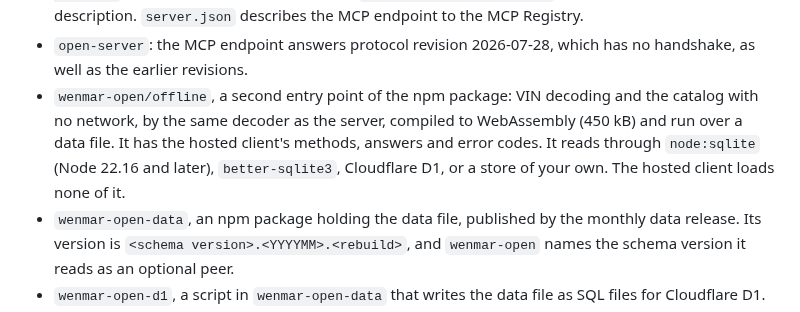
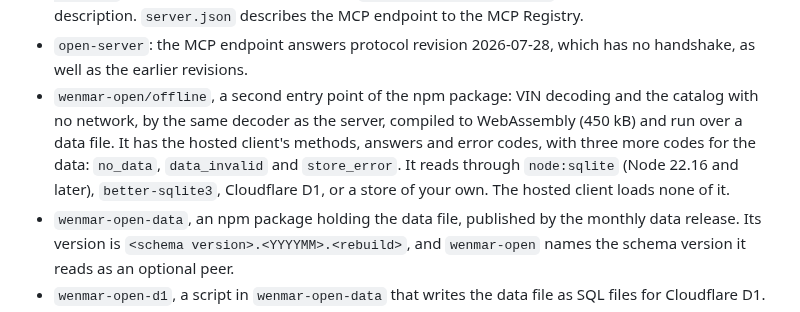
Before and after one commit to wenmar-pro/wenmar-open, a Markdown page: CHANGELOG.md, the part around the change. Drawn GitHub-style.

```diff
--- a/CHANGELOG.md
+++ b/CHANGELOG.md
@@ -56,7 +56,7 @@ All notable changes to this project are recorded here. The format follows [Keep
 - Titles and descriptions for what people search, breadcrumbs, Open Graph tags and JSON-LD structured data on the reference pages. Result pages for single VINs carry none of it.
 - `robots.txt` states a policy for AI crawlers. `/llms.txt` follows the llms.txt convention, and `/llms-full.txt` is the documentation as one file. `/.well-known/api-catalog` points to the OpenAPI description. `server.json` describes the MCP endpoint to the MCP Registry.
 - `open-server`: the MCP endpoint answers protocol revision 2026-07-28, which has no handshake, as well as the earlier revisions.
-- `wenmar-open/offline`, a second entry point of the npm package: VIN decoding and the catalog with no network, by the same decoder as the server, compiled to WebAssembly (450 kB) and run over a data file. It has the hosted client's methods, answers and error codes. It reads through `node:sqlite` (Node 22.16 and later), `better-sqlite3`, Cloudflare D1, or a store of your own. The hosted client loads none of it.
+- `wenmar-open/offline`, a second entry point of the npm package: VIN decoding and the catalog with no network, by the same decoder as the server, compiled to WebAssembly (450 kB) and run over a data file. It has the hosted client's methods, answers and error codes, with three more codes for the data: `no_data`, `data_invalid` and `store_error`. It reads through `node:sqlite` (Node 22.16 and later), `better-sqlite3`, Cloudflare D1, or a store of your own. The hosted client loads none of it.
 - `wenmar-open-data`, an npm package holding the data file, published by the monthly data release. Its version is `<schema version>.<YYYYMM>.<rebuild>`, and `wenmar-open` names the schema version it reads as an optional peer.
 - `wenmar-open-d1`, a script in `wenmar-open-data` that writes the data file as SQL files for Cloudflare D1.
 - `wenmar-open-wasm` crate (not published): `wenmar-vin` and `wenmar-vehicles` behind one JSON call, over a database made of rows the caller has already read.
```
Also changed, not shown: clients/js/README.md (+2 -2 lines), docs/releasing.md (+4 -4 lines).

== == ==

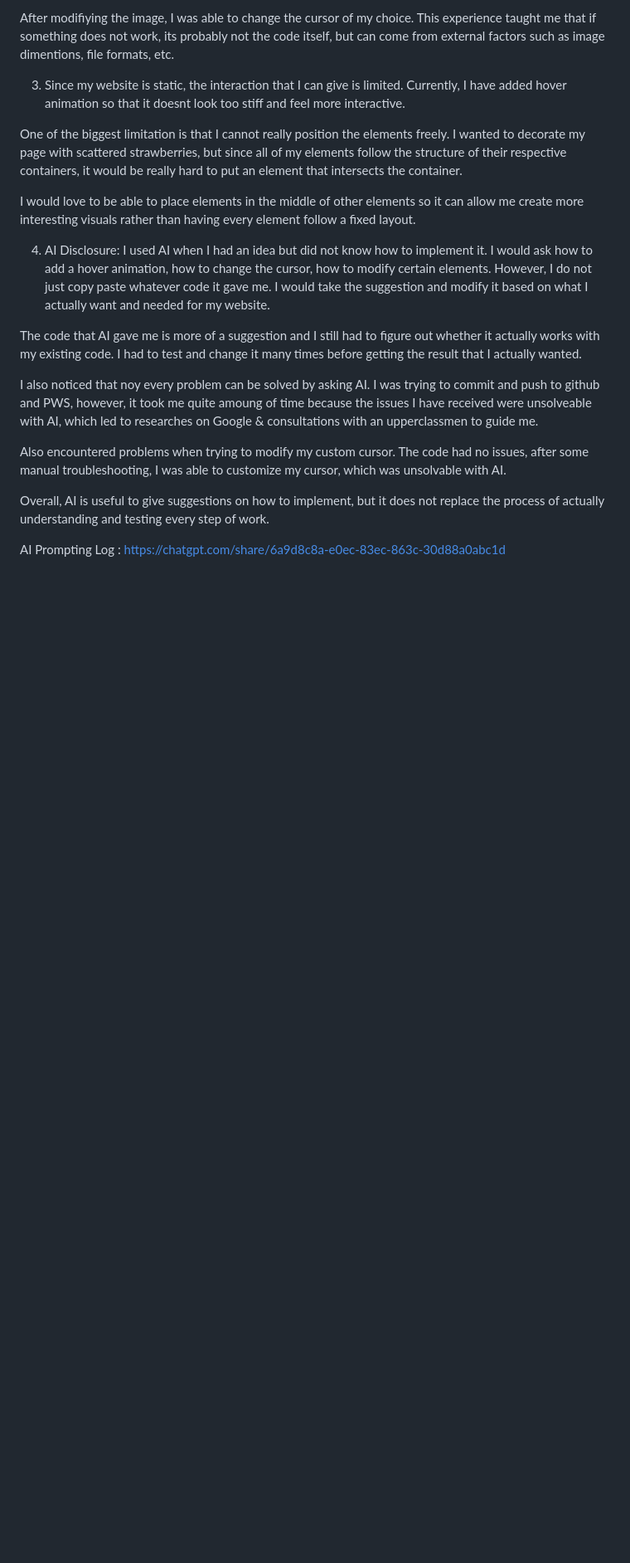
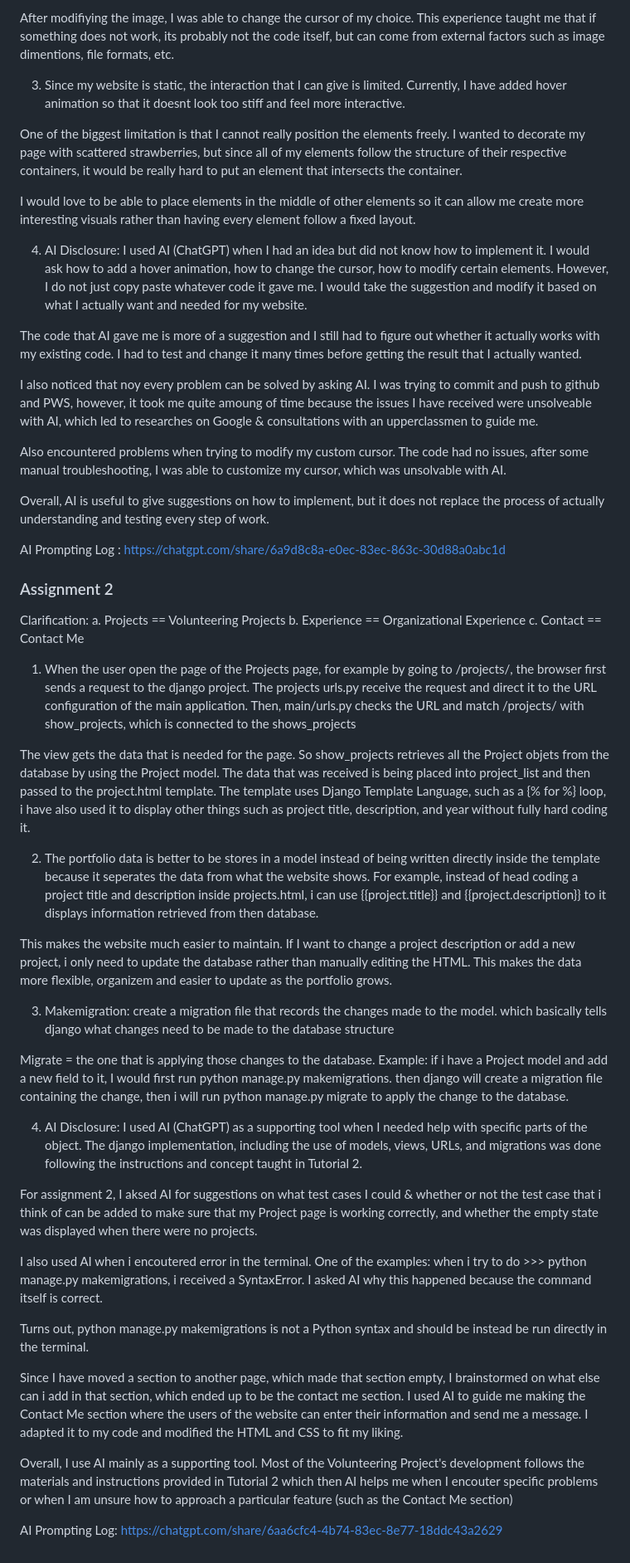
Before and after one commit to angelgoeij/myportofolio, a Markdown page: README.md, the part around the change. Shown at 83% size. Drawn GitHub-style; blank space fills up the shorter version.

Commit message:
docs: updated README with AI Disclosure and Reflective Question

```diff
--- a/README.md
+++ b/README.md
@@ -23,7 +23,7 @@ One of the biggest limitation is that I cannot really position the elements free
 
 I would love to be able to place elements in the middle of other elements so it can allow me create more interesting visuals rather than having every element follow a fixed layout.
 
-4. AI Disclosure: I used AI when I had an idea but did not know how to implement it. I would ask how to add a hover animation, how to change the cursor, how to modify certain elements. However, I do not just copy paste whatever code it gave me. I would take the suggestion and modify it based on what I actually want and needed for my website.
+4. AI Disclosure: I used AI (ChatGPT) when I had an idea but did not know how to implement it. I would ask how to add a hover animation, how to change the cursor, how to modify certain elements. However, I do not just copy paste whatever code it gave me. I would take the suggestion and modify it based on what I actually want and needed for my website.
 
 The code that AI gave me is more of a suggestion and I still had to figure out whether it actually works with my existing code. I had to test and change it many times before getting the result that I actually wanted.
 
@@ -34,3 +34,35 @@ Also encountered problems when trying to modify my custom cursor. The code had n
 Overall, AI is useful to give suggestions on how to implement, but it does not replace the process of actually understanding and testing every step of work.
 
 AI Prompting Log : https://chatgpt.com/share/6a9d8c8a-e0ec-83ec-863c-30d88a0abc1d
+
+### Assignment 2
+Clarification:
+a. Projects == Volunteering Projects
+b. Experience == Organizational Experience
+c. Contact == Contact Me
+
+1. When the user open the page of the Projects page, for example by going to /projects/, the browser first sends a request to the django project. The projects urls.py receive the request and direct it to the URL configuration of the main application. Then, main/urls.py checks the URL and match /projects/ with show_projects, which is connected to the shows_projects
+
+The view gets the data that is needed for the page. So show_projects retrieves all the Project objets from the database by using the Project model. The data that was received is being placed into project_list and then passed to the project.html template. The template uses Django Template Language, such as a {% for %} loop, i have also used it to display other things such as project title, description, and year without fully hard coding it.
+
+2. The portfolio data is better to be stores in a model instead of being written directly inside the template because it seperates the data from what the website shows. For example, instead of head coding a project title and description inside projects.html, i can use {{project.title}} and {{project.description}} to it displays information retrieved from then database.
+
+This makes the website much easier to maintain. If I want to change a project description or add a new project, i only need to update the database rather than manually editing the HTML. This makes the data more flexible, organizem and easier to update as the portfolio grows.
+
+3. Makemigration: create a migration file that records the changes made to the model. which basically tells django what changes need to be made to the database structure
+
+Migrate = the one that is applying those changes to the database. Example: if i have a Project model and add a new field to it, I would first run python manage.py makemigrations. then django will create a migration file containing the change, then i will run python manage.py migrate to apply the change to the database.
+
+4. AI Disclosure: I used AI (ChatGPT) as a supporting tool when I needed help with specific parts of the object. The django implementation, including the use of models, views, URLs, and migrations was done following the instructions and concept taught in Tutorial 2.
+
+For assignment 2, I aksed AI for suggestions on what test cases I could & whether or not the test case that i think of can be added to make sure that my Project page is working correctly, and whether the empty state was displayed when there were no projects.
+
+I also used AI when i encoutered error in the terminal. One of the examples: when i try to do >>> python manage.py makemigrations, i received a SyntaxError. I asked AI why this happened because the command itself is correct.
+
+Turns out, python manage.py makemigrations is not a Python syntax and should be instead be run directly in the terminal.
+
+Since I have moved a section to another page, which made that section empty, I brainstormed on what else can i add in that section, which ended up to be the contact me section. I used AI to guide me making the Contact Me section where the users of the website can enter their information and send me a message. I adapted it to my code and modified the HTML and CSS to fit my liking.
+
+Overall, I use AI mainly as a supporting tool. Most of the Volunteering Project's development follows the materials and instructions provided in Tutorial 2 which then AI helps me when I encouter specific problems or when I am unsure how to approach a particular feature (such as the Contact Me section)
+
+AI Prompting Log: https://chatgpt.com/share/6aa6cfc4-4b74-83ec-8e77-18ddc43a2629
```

== == ==

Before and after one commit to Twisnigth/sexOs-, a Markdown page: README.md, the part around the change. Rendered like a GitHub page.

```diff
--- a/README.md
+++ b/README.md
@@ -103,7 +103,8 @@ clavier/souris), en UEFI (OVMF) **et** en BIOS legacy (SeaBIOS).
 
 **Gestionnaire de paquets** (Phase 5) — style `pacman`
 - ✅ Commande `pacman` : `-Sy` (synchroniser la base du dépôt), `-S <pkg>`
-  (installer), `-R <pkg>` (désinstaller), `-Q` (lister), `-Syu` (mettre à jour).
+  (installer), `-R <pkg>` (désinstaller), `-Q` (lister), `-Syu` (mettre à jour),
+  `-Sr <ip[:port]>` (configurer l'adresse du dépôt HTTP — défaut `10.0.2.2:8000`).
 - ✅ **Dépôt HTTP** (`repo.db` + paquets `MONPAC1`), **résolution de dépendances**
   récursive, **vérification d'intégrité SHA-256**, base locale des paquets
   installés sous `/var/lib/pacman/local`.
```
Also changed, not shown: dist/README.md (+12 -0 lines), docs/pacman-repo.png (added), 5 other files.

== == ==

Exercise brief. For the string "pacman", go through the entries above and copy each line where it occurs.

Response area.
 **Gestionnaire de paquets** (Phase 5) — style `pacman`
 - ✅ Commande `pacman` : `-Sy` (synchroniser la base du dépôt), `-S <pkg>`
   installés sous `/var/lib/pacman/local`.
Also changed, not shown: dist/README.md (+12 -0 lines), docs/pacman-repo.png (added), 5 other files.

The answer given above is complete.